The game is about making choices. Yes you can choose and rewind but the game keeps track of which choices you’ve made. The choices you make affect different parts of the game. Say you get revenge on a girl you hate on episode one. She’ll actually bring it up on episode five. The choices actually mean something and if you don’t like the choice you made for one reason or another, you have the option of rewinding and see if you like the alternative consequence. Speaking of choices, I’d like to point out the stupid choices that Chloe makes. Not gonna spoil anything but let’s just say she’s better off never leaving the house without a guardian.
The big moral that I got from the story was that every decision, no matter how little, how rash, or how meaningful you think it would be, there would always be consequences. Good or bad, it’s all the outcome of your actions. Maybe things could’ve gone differently. Maybe you could’ve gotten everything you’ve wanted in this life yet you don’t realize that perhaps getting what you want would lead to an outcome that’s just as bad, if not worse.
At the same time, you’d think that you’re destined to have nothing go your way and you want to pin the blame on someone, something, anything. But bad things happen and sometimes there’s no one to blame. And sometimes, you can’t do anything about it. It’s not your fault. It’s not anyone’s fault. You just have to live with how this life treats you.
What’s that? Am I getting too depressing again? Sorry, how about an Ascension joke?
“Life Is Strange? More like Life Is Stupid, shaka-brah! Nobody’s more hipster than The Ascension!”
If you’re curious about which choices other players made, the game shows you a percentage of how many people chose which specific choice, which is like a scoreboard. Did you pick the bacon omelette or belgian waffle? Six or seven cigarettes? The possibilities! The power of choice is powerful, oh my god! Did you pick the same choices as the majority or were you a fate hipster by choosing differently?
Is it fun? Yes, definitely but even more so as a whole. If you’re considering playing this game, get all episodes at once so you get the full experience. What I love about the disc version of this game is that I didn’t have to wait for each episode to be released. I personally don’t like waiting for episodes for an extended period of time because I lose momentum. Losing momentum when playing a game makes you forget things, from little details to important facts. There is a journal feature in the game so that’d be useful in giving you hints or the like.

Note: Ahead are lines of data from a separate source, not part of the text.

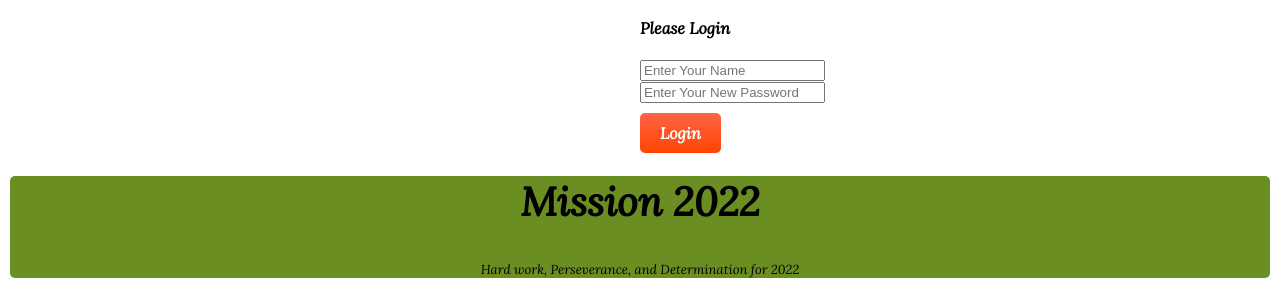
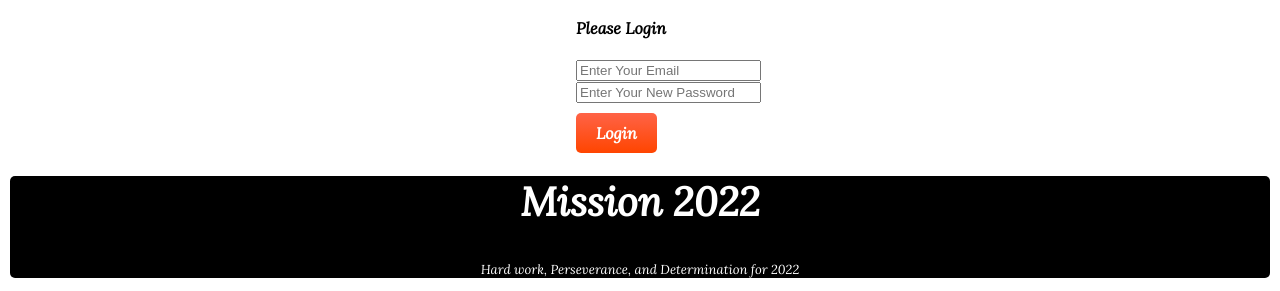
Before and after one commit to Jahirbhuiyan/Assignment-1, a plain HTML site: page index.html in a window 1280 px wide. Shown: the part 1851-2142 px from the top of the page. Drawn offline with Linux system fonts and the light colour scheme.

```diff
--- a/index.html
+++ b/index.html
@@ -79,16 +79,16 @@
             <img src="images/pictures/project.png" alt="">
         </div>
     </section>
-    <section style="margin-left: 50%;">
+    <section style="margin-left: 45%;">
 
         <h4>Please Login</h4>
-        <input type="text" placeholder="Enter Your Name"><br>
+        <input type="text" placeholder="Enter Your Email"><br>
         <input type="Password" placeholder="Enter Your New Password"><br> <br>
         <a href="" class="link-button">Login</a>
     </section>
     <section>
         <footer class="footer-area">
-            <h1 style="text-align: center;">Mission 2022</h1>
+            <h1 style="text-align: center ;">Mission 2022</h1>
             <p class="footer-item">Hard work, Perseverance, and Determination for 2022</p>
         </footer>
 
--- a/style.css
+++ b/style.css
@@ -100,8 +100,9 @@ margin-left: 2%;
     font-size: small;
 }
 .footer-area{
-    background-color: olivedrab;
+    background-color: black;
     border-radius: 5px;
     margin-left: 10px;
     margin-right: 10px;
+    color: white;
 }
```
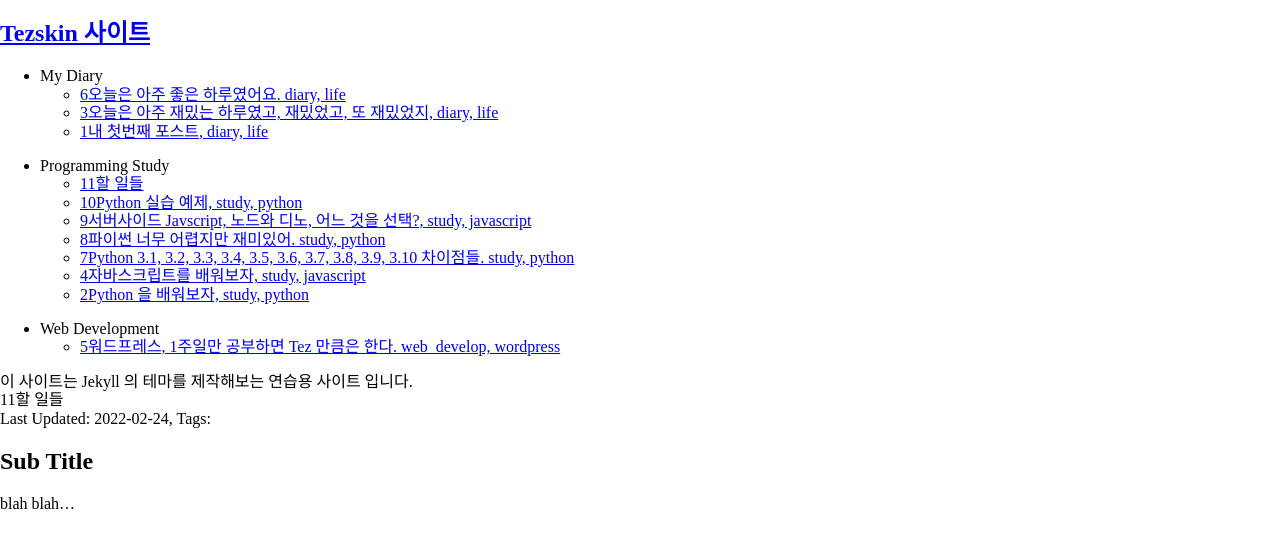
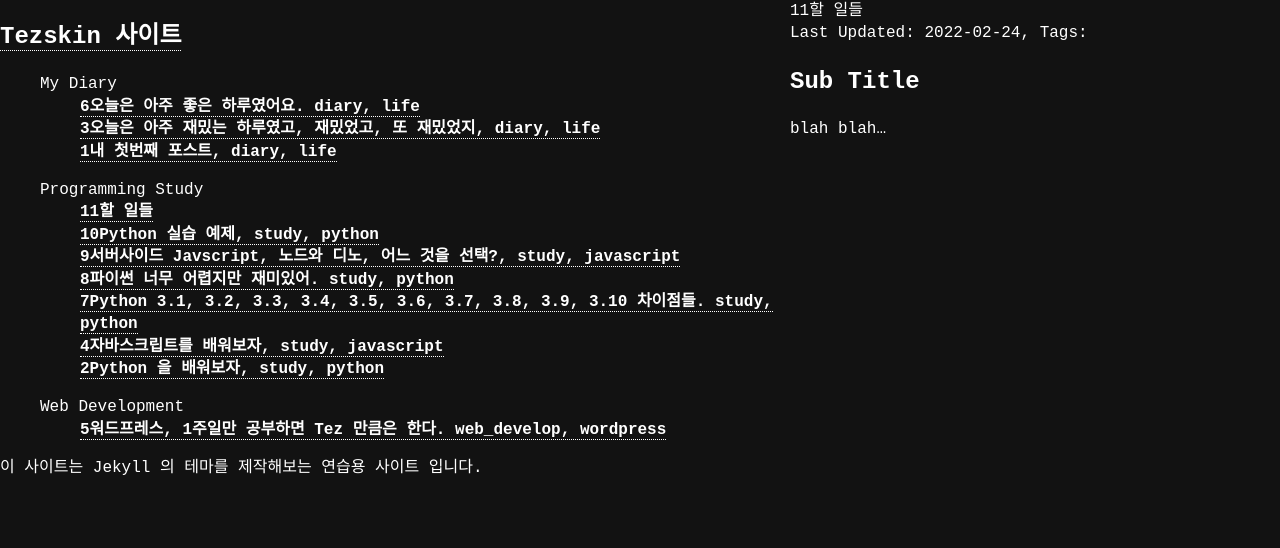
Before and after one commit to teznote/tezskin, a Jekyll site: the page built from _posts/0100-01-01-work-to-do.md, in a window 1280 px wide. Shown: the top 548 px of the page. Built offline with Jekyll 4.4.1, drawn with Linux system fonts in a browser that asks for light colours; nearby versions of some CDN libraries; some web fonts are replaced; a style sheet for code colours, icons or effects is not loaded.

Commit message:
Update style4.scss

```diff
--- a/assets/style4.scss
+++ b/assets/style4.scss
@@ -1,6 +1,61 @@
 ---
 ---
 
+// Global
+html {
+    --color: #ffffff;
+    --body-bg-color: #121212;
+    -a-color: #3aa675;
+}
+html, body {
+    width: 100%;
+    height: calc(var(--vh, 1vh) * 100);
+    font-family: 'Hack', 'NanumSquareRound', monospace;
+    font-weight: 400;
+    font-size: 16px;
+    line-height: 1.4;
+    color: var(--color);
+    background-color: var(--body-bg-color);
+}
+img, svg {
+    vertical-align: bottom;
+}
+ul, li {
+    display: block;
+}
+h1, h2, h3, h4, h5, h6, b, strong {
+    font-weight: 800;
+}
+h1 {
+    font-size: 2rem;
+}
+h2 {
+    font-size: 1.5rem;
+}
+h3 {
+    font-size: 1rem;
+}
+a, a:link, a:visited, a:hover, a:active {
+    text-decoration: none;
+    color: var(--a-color);
+    border-bottom: 1px dotted;
+    font-weight: 800;
+}
+
+
+// Layout
+.layout {
+    width: 100%;
+    height: 100%;
+    overflow: hidden;
+    display: flex;
+    .left {
+        flex: 1 0 300px;
+    }
+    .right {
+        flex: 1 0 0;
+    }
+}
 
 
 /*
@@ -16,7 +71,7 @@ html {
     --color: #2c3e50;
     --body-bg-color: #ffffff;
     --max-width: 1200px;
-    --fixed-height: 60px;
+    --fixed-: 60px;
     --a-color: #2353a0;
     --b-color: #d73a49;
     --c-color: #6a737d;
```
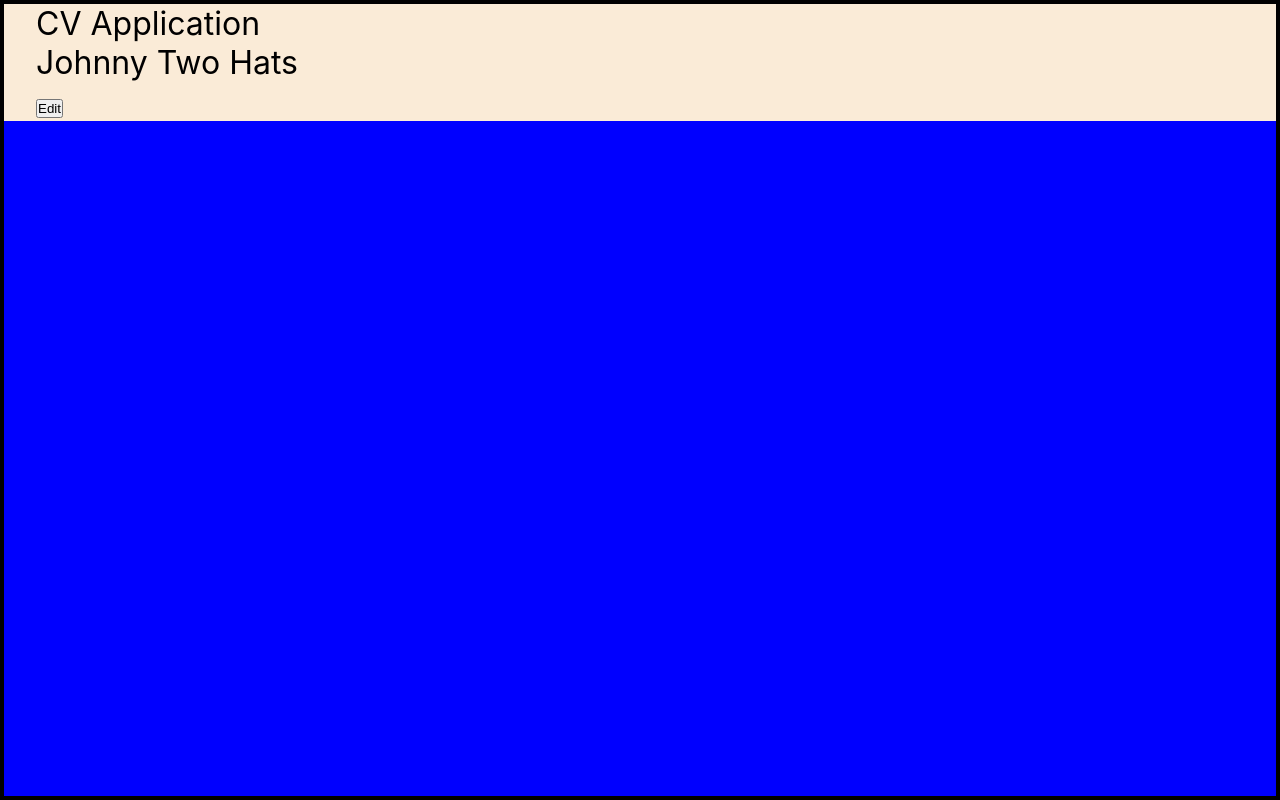
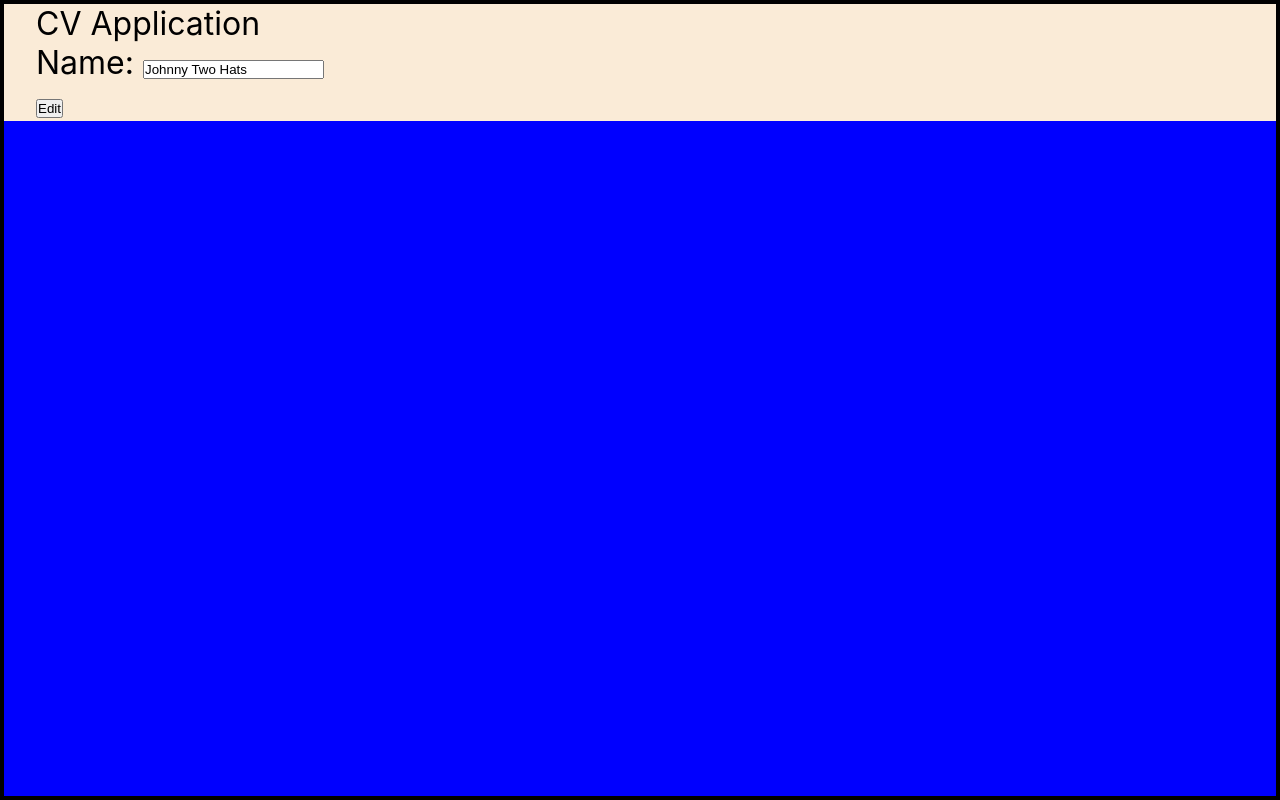
Before and after one commit to SloaneTribble/cv-project, a React (Create React App) app: page / in a window 1280 px wide. Both pictures are taken after a click on the button "Edit". Built offline with nearby package versions, Linux system fonts and the light colour scheme.

Commit message:
Create editable name field

```diff
--- a/src/components/Header.js
+++ b/src/components/Header.js
@@ -7,10 +7,29 @@ class Header extends Component {
   }
 
   render() {
+    const editMode = this.props.editMode;
+
+    let nameField;
+
+    if (editMode) {
+      nameField = (
+        <form className="name-form">
+          <label htmlFor="name">Name: </label>
+          <input
+            type="text"
+            id="name"
+            value={this.props.name}
+            onChange={this.props.handleChange}
+          ></input>
+        </form>
+      );
+    } else {
+      nameField = <div className="header-name">{this.props.name}</div>;
+    }
     return (
       <div className="header">
         <div className="header-title">{this.props.title}</div>
-        <div className="header-name">{this.props.name}</div>
+        {nameField}
         <button className="name-edit" onClick={this.props.handler}>
           Edit
         </button>
--- a/src/components/MainContainer.js
+++ b/src/components/MainContainer.js
@@ -8,6 +8,8 @@ class MainContainer extends Component {
 
     this.headerEdit = this.headerEdit.bind(this);
 
+    this.nameChange = this.nameChange.bind(this);
+
     this.state = {
       name: "Johnny Two Hats",
       header: {
@@ -17,14 +19,18 @@ class MainContainer extends Component {
   }
 
   headerEdit() {
-    console.log(`Before updating mode: ${this.state.header.editMode}`);
     let header = this.state.header;
     header.editMode = header.editMode ? false : true;
     this.setState(() => ({
       header,
     }));
-    console.log(`After updating mode: ${this.state.header.editMode}`);
   }
+
+  nameChange = (e) => {
+    this.setState({
+      name: e.target.value,
+    });
+  };
 
   render() {
     return (
@@ -33,6 +39,8 @@ class MainContainer extends Component {
           title="CV Application"
           name={this.state.name}
           handler={this.headerEdit}
+          handleChange={this.nameChange}
+          editMode={this.state.header.editMode}
         />
       </div>
     );
```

Without spoiling anything, all the episodes in one disc really comes in handy when you have to talk down a friend from doing something drastic in a later episode.
It’s not an open world game but there is some exploration to be done, but that’s just the open world fanboy in me speaking so ignore that. Graphics-wise, they aren’t anything special outside of the scenery. Character models look better than Skyrim models so that’s something positive.
There are parts of the game that I dislike. Certain parts of Episode 5 is annoying, to say the least. Let’s just say I really don’t like playing Metal Gear Solid V with no weapons or Fulton recovery system on my emotional hipster adventure game. And as much as I like watching a beatdown of a pretentious fucker, repeating it over and over because the cop constantly gets outsmarted is annoying as hell. Parts of the story could easily have been avoided with someone saying “I don’t think this is a good idea so let’s not do it.”
If you’re unsure about the game and don’t want to buy all five episodes because of the possibility of not liking it, the first episode is always free. If you find the physical copy for the game, get that as well so you have something to hug as you cry about the game’s sad story.